● **How to complete this task**
How many lines of these entries hold the string "Protected"? Reply with the number alone.

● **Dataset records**

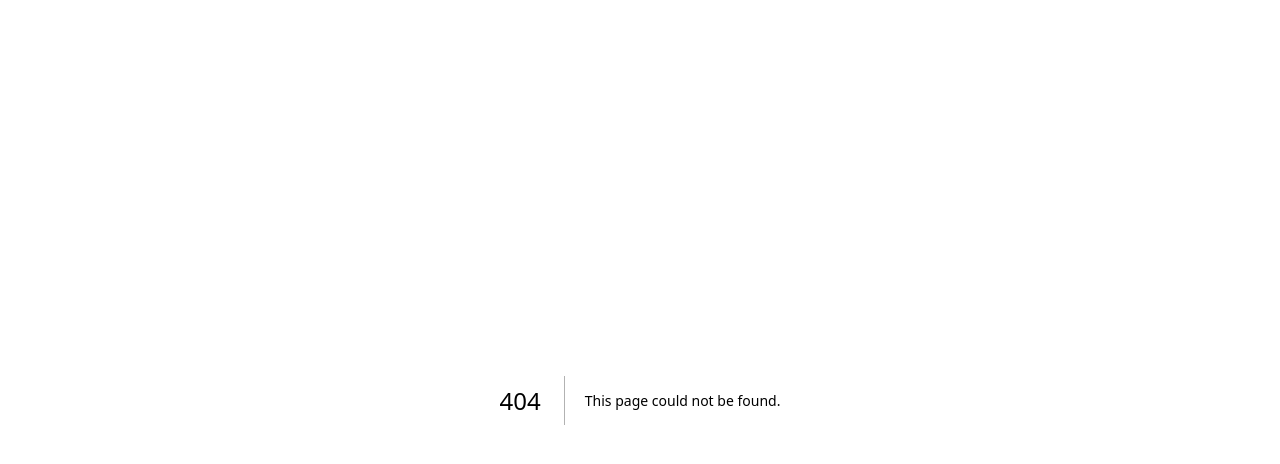
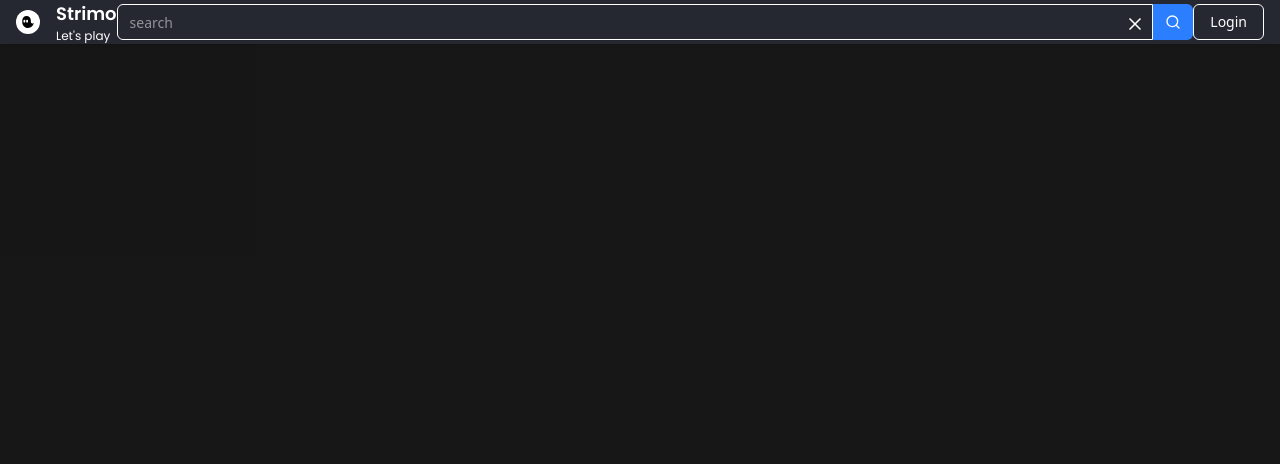
Before and after one commit to DR-Dev2672/Strimo, a Next.js app: page / in a window 1280 px wide. Before the commit this address had no page. Shown: the top 464 px of the page. Built offline with nearby package versions, Linux system fonts and the light colour scheme.

Commit message:
bug in str

```diff
--- /dev/null
+++ b/app/(browse)/page.tsx
@@ -0,0 +1,5 @@
+export default function BrowsePage() {
+    return (
+        <div> this is browse page</div>
+    );
+}
--- a/proxy.ts
+++ b/proxy.ts
@@ -1,6 +1,6 @@
 import { clerkMiddleware, createRouteMatcher } from '@clerk/nextjs/server'
 
-const isPublicRoute = createRouteMatcher(['/','/sign-in(.*)', '/sign-up(.*)'])
+const isPublicRoute = createRouteMatcher(['/','/sign-in(.*)', '/sign-up(.*)','/api/webhooks(.*)'])
 
 export default clerkMiddleware(async (auth, req) => {
   if (!isPublicRoute(req)) {
```
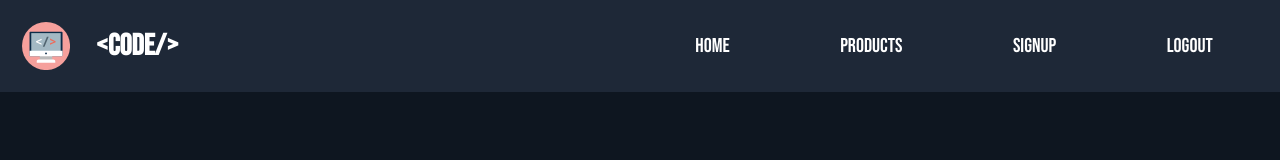
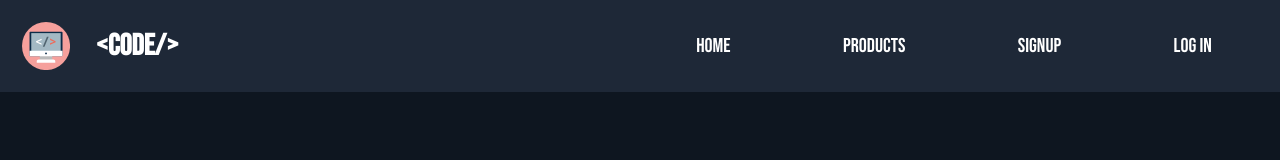
Before and after one commit to harshdivate/Projects, a React (Vite) app in the folder Authentication/react-hook-form/: page /login in a window 1280 px wide. Shown: the top 160 px of the page. Built offline with nearby package versions, Linux system fonts and the light colour scheme; a web font is replaced by a local one.

Commit message:
resolved context api conflict

```diff
--- a/Authentication/react-hook-form/src/components/Home/Home.jsx
+++ b/Authentication/react-hook-form/src/components/Home/Home.jsx
@@ -19,7 +19,7 @@ function Home() {
       }
     }
     useEffect(()=>{
-        const isLoggedIn = localStorage.getItem('isLoggedIn')
+        const isLoggedIn = isUserLoggedIn();
         if(isLoggedIn){
             navigate("/")
         }
--- a/Authentication/react-hook-form/src/components/Navigation-Bar/Navigation.jsx
+++ b/Authentication/react-hook-form/src/components/Navigation-Bar/Navigation.jsx
@@ -3,10 +3,18 @@ import { NavLink ,useNavigate } from 'react-router-dom'
 import './Navigation.css'
 import userContext from '../../context/userContext'
 
+
 function Navigation() {
   const navigate = useNavigate();
-  const {isUserLoggedIn,removeUser,addUser} = useContext(userContext);
+  const {isUserLoggedIn,removeUser,isLoggedIn} = useContext(userContext);
 
+  const handleLogout = () => {
+    if(isLoggedIn){
+      console.log('Now i should delete the localStorage '+isLoggedIn)
+      removeUser();
+      navigate('/')
+    }
+  }
 
   return (
     <div className='h-fit flex flex-row bg-[#1E2837] '>
@@ -25,7 +33,9 @@ function Navigation() {
                 >SignUp</NavLink>
                 <NavLink
 
-                >{isUserLoggedIn() ? "Logout" : "Logout"}</NavLink>
+                ><button
+                onClick={handleLogout}
+                >{isLoggedIn===true ? "Logout" : "Log In"}</button></NavLink>
             </div>
         </nav>
     </div>
--- a/Authentication/react-hook-form/src/components/ProtectedRoutes/Protected.jsx
+++ b/Authentication/react-hook-form/src/components/ProtectedRoutes/Protected.jsx
@@ -5,7 +5,6 @@ import userContext from '../../context/userContext';
 function Protected(props) {
     const {isUserLoggedIn} = useContext(userContext)
     const {Component} = props
-    console.log(Component);
     const navigate = useNavigate();
     useEffect(()=>{
         const isLoggedIn = localStorage.getItem('isLoggedIn')
@@ -14,7 +13,7 @@ function Protected(props) {
         if(!isLoggedIn){
             navigate('/login')
         }
-    },[])
+    },[localStorage.getItem('isLoggedIn')])
   return (
 
     <Component/>
--- a/Authentication/react-hook-form/src/context/UserContextProvider.jsx
+++ b/Authentication/react-hook-form/src/context/UserContextProvider.jsx
@@ -21,7 +21,7 @@ const UserContextProvider = ({ children }) => {
   };
 
   return (
-    <userContext.Provider value={{ addUser, removeUser, isUserLoggedIn }}>
+    <userContext.Provider value={{ addUser, removeUser, isUserLoggedIn ,isLoggedIn}}>
       {children}
     </userContext.Provider>
   );
--- a/Authentication/react-hook-form/src/main.jsx
+++ b/Authentication/react-hook-form/src/main.jsx
@@ -7,6 +7,8 @@ import { BrowserRouter, Route, Routes } from 'react-router-dom'
 import LoginForm from './components/LoginForm/LoginForm.jsx'
 import Protected from './components/ProtectedRoutes/Protected.jsx'
 import RegisterForm from './components/RegisterForm/RegisterForm.jsx'
+import UserContextProvider from './context/UserContextProvider.jsx'
+
 
 
 
```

● **Solution**
5